## Prompt:
Below are records to write out again, exactly as they read.

## Entries shown:
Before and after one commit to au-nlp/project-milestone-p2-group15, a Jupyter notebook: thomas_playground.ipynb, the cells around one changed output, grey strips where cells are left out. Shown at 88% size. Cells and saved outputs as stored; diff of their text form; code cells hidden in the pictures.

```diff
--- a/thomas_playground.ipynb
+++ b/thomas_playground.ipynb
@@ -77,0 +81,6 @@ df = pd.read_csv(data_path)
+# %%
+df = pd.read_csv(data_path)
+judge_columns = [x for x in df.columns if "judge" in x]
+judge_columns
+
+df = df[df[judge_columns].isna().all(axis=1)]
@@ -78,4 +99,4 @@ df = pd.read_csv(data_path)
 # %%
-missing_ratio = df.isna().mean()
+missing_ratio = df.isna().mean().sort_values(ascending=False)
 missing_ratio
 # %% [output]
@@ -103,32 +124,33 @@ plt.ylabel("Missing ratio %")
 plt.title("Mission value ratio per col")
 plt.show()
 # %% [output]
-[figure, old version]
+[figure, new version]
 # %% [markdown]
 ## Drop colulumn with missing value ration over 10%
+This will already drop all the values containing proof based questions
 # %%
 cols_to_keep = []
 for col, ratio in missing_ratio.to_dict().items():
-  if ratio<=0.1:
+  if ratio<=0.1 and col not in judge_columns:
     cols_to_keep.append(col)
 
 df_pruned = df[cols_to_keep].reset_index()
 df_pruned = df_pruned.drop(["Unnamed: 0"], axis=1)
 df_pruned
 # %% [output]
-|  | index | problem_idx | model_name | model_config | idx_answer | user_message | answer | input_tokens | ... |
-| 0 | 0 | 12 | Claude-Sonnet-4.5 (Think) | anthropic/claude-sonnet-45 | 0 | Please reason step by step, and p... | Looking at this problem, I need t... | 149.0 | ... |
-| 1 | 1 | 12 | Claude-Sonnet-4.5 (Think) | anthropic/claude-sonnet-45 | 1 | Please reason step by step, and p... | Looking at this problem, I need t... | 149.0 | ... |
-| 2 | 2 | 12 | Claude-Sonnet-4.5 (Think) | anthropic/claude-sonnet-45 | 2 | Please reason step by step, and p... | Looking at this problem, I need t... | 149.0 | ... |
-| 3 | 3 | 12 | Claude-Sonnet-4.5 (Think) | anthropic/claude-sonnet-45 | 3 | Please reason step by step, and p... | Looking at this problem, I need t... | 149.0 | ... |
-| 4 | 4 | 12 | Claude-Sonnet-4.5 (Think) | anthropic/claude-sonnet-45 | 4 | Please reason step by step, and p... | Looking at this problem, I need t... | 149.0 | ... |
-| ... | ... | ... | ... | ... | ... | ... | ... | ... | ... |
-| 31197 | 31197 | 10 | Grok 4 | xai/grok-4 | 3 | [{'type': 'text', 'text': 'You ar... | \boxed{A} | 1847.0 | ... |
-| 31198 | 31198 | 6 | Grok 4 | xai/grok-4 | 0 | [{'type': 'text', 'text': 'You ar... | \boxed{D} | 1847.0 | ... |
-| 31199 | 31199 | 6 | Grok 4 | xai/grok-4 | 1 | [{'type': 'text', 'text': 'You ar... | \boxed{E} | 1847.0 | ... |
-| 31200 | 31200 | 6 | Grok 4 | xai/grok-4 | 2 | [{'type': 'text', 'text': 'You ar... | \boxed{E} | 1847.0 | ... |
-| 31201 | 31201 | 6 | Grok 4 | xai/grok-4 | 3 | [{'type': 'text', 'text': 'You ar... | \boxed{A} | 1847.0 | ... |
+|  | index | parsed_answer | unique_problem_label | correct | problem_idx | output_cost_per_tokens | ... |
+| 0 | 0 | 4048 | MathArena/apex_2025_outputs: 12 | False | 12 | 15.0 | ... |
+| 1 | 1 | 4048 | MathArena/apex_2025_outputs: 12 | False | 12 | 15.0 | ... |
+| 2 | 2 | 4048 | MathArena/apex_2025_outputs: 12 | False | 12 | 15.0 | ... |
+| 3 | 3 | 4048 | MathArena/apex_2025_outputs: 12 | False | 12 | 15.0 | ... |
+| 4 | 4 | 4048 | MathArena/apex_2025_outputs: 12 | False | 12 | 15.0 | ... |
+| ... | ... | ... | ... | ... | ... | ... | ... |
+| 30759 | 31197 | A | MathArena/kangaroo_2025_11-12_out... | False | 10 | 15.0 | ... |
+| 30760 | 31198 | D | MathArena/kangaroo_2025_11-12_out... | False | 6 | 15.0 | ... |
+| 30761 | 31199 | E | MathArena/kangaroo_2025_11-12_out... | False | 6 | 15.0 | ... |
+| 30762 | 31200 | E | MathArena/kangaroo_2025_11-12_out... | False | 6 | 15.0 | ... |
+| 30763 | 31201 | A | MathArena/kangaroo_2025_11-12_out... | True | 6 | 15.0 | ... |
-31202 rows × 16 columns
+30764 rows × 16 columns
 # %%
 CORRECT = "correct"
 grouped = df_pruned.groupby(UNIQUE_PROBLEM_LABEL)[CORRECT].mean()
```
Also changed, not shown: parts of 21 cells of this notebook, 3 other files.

## Completed exercise:
Before and after one commit to au-nlp/project-milestone-p2-group15, a Jupyter notebook: thomas_playground.ipynb, the cells around one changed output, grey strips where cells are left out. Shown at 88% size. Cells and saved outputs as stored; diff of their text form; code cells hidden in the pictures.

```diff
--- a/thomas_playground.ipynb
+++ b/thomas_playground.ipynb
@@ -77,0 +81,6 @@ df = pd.read_csv(data_path)
+# %%
+df = pd.read_csv(data_path)
+judge_columns = [x for x in df.columns if "judge" in x]
+judge_columns
+
+df = df[df[judge_columns].isna().all(axis=1)]
@@ -78,4 +99,4 @@ df = pd.read_csv(data_path)
 # %%
-missing_ratio = df.isna().mean()
+missing_ratio = df.isna().mean().sort_values(ascending=False)
 missing_ratio
 # %% [output]
@@ -103,32 +124,33 @@ plt.ylabel("Missing ratio %")
 plt.title("Mission value ratio per col")
 plt.show()
 # %% [output]
-[figure, old version]
+[figure, new version]
 # %% [markdown]
 ## Drop colulumn with missing value ration over 10%
+This will already drop all the values containing proof based questions
 # %%
 cols_to_keep = []
 for col, ratio in missing_ratio.to_dict().items():
-  if ratio<=0.1:
+  if ratio<=0.1 and col not in judge_columns:
     cols_to_keep.append(col)
 
 df_pruned = df[cols_to_keep].reset_index()
 df_pruned = df_pruned.drop(["Unnamed: 0"], axis=1)
 df_pruned
 # %% [output]
-|  | index | problem_idx | model_name | model_config | idx_answer | user_message | answer | input_tokens | ... |
-| 0 | 0 | 12 | Claude-Sonnet-4.5 (Think) | anthropic/claude-sonnet-45 | 0 | Please reason step by step, and p... | Looking at this problem, I need t... | 149.0 | ... |
-| 1 | 1 | 12 | Claude-Sonnet-4.5 (Think) | anthropic/claude-sonnet-45 | 1 | Please reason step by step, and p... | Looking at this problem, I need t... | 149.0 | ... |
-| 2 | 2 | 12 | Claude-Sonnet-4.5 (Think) | anthropic/claude-sonnet-45 | 2 | Please reason step by step, and p... | Looking at this problem, I need t... | 149.0 | ... |
-| 3 | 3 | 12 | Claude-Sonnet-4.5 (Think) | anthropic/claude-sonnet-45 | 3 | Please reason step by step, and p... | Looking at this problem, I need t... | 149.0 | ... |
-| 4 | 4 | 12 | Claude-Sonnet-4.5 (Think) | anthropic/claude-sonnet-45 | 4 | Please reason step by step, and p... | Looking at this problem, I need t... | 149.0 | ... |
-| ... | ... | ... | ... | ... | ... | ... | ... | ... | ... |
-| 31197 | 31197 | 10 | Grok 4 | xai/grok-4 | 3 | [{'type': 'text', 'text': 'You ar... | \boxed{A} | 1847.0 | ... |
-| 31198 | 31198 | 6 | Grok 4 | xai/grok-4 | 0 | [{'type': 'text', 'text': 'You ar... | \boxed{D} | 1847.0 | ... |
-| 31199 | 31199 | 6 | Grok 4 | xai/grok-4 | 1 | [{'type': 'text', 'text': 'You ar... | \boxed{E} | 1847.0 | ... |
-| 31200 | 31200 | 6 | Grok 4 | xai/grok-4 | 2 | [{'type': 'text', 'text': 'You ar... | \boxed{E} | 1847.0 | ... |
-| 31201 | 31201 | 6 | Grok 4 | xai/grok-4 | 3 | [{'type': 'text', 'text': 'You ar... | \boxed{A} | 1847.0 | ... |
+|  | index | parsed_answer | unique_problem_label | correct | problem_idx | output_cost_per_tokens | ... |
+| 0 | 0 | 4048 | MathArena/apex_2025_outputs: 12 | False | 12 | 15.0 | ... |
+| 1 | 1 | 4048 | MathArena/apex_2025_outputs: 12 | False | 12 | 15.0 | ... |
+| 2 | 2 | 4048 | MathArena/apex_2025_outputs: 12 | False | 12 | 15.0 | ... |
+| 3 | 3 | 4048 | MathArena/apex_2025_outputs: 12 | False | 12 | 15.0 | ... |
+| 4 | 4 | 4048 | MathArena/apex_2025_outputs: 12 | False | 12 | 15.0 | ... |
+| ... | ... | ... | ... | ... | ... | ... | ... |
+| 30759 | 31197 | A | MathArena/kangaroo_2025_11-12_out... | False | 10 | 15.0 | ... |
+| 30760 | 31198 | D | MathArena/kangaroo_2025_11-12_out... | False | 6 | 15.0 | ... |
+| 30761 | 31199 | E | MathArena/kangaroo_2025_11-12_out... | False | 6 | 15.0 | ... |
+| 30762 | 31200 | E | MathArena/kangaroo_2025_11-12_out... | False | 6 | 15.0 | ... |
+| 30763 | 31201 | A | MathArena/kangaroo_2025_11-12_out... | True | 6 | 15.0 | ... |
-31202 rows × 16 columns
+30764 rows × 16 columns
 # %%
 CORRECT = "correct"
 grouped = df_pruned.groupby(UNIQUE_PROBLEM_LABEL)[CORRECT].mean()
```
Also changed, not shown: parts of 21 cells of this notebook, 3 other files.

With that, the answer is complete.